Law Commission of India has doubted the efficacy of the Supreme Court's suggestion that a magistrate record a rape survivor's statement instead of police and said it would not only hamper investigation but also negate fair trial to the accused.

A bench headed by Justice Gyan Sudha Misra had last year taken suo motu cognizance of inordinate delay in the trial of rape cases and said setting up of fast-track courts would not achieve the desired result as long as trial procedures were not changed to dispense speedy justice.

The bench had also asked the government why the Criminal Procedure Code be not drastically amended to allow a magistrate to straight away record statements of all witnesses in sexual assault cases and keep them in sealed cover. "Thereafter, the same be treated as evidence at the stage of trial which may be put to test by subjecting it to cross-examination," it had said.

The Law Commission headed by Justice A P Shah lauded the apex court's keenness to fast track trial in rape cases and minimizing harassment caused to rape victims due to repeated recording of statements during investigation and trial.

But it said, "The amendments sought to be proposed by the Supreme Court may lead to certain difficulties and may not achieve the desired results." The commission said recording of statement by police opens up various possibilities to obtain information about the accused during investigation.

It also clarified that recording a rape survivor and other witnesses' statements by a magistrate under Section 164 of Criminal Procedure Code in no way improved its evidentiary value in comparison to statements recorded by police under Section 161 of the code.

The commission pointed out four pitfalls in substituting the rape survivor's statement to police with that recorded by the magistrate:

* The police will not be able to make any investigation with regard to crucial aspects like details of the accused, what forensic evidence to look for as the statement would be kept in sealed cover

* Police will find it difficult to investigate the case without regularly speaking to the rape survivor to elicit the complete version

* Every discovery of new evidence during investigation would require the police to take the rape survivor to the magistrate for fresh recording of statement, which would actually delay the process

* Police not speaking to the survivor regularly would actually slow down investigation into various possibilities.

The commission also focused on fair trial, a right guaranteed to an accused. "The basic tenets of criminal trial requires that all evidence taken in the course of trial should be taken in the presence of the accused. This is to ensure fairness of trial and to permit the accused or his advocate to point out the demeanor of the witness to the court," it said.
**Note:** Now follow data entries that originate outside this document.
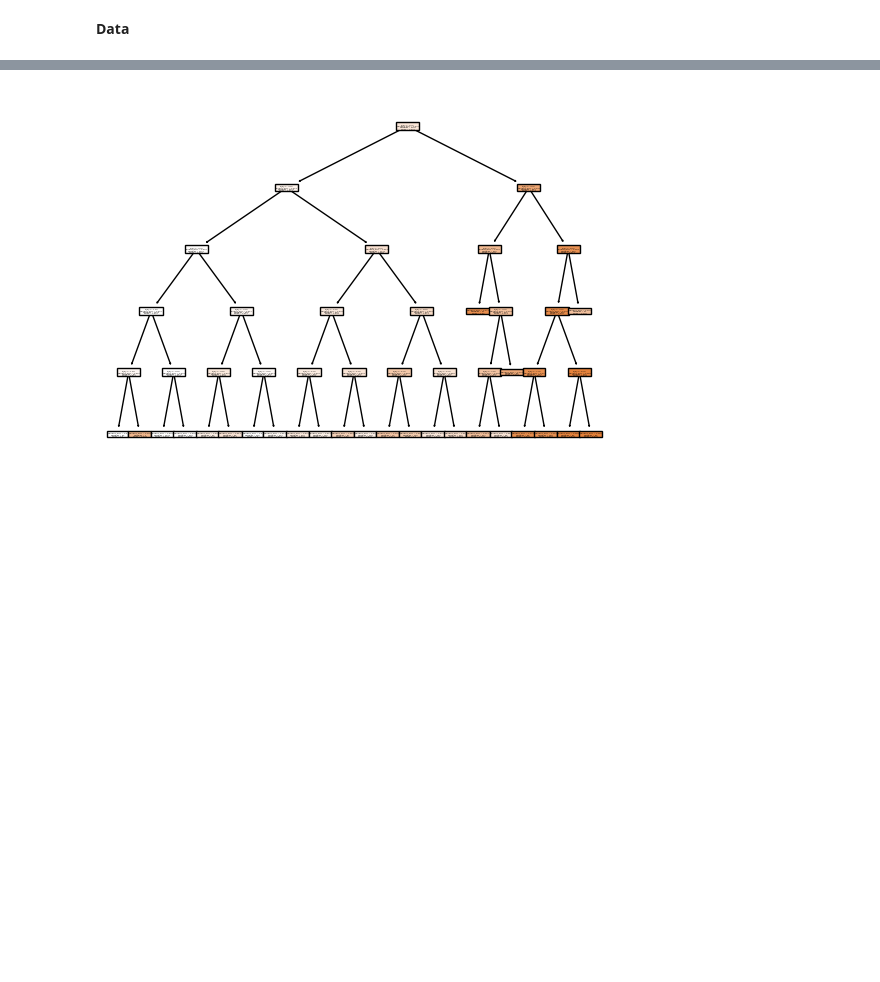
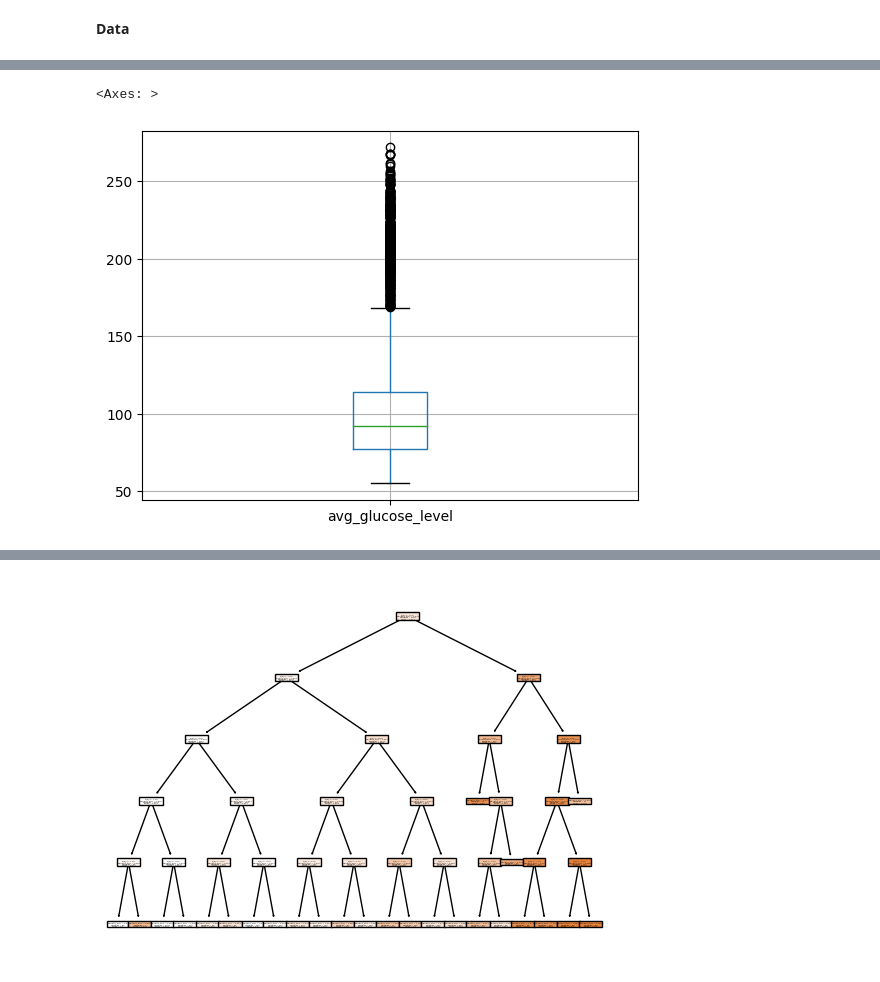
Before and after one commit to racheljhuh/EDA, a Jupyter notebook: Project2.ipynb, the cells around one changed output, grey strips where cells are left out. Cells and saved outputs as stored; diff of their text form; code cells hidden in the pictures; blank space fills up the shorter version.

```diff
--- a/Project2.ipynb
+++ b/Project2.ipynb
@@ -46,0 +91,7 @@ X_train.head()
+# %%
+X_train.boxplot(column='avg_glucose_level')
+#We realize there are outliers, but because there are so many, we thought that any form of cleaning would be
+#too drastic of a change to the dataset.
+# %% [output]
+<Axes: >
+[figure, added]
```
Also changed, not shown: parts of 23 cells of this notebook.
The commission also said police records a rape survivor's statement after questioning her for hours to ensure that all details of the incident are on record. A magistrate was not equipped with the abilities of an investigating officer to achieve the same result while recording her statement, it said.

"If the rape survivor's statement is recorded by the magistrate and kept in sealed cover and not given to the accused before framing of charges, and the accused is made to advance arguments on charge, it would drastically reduce his chances of being discharged, even if genuine circumstances arise in his favour," it said.

No comments:

Post a Comment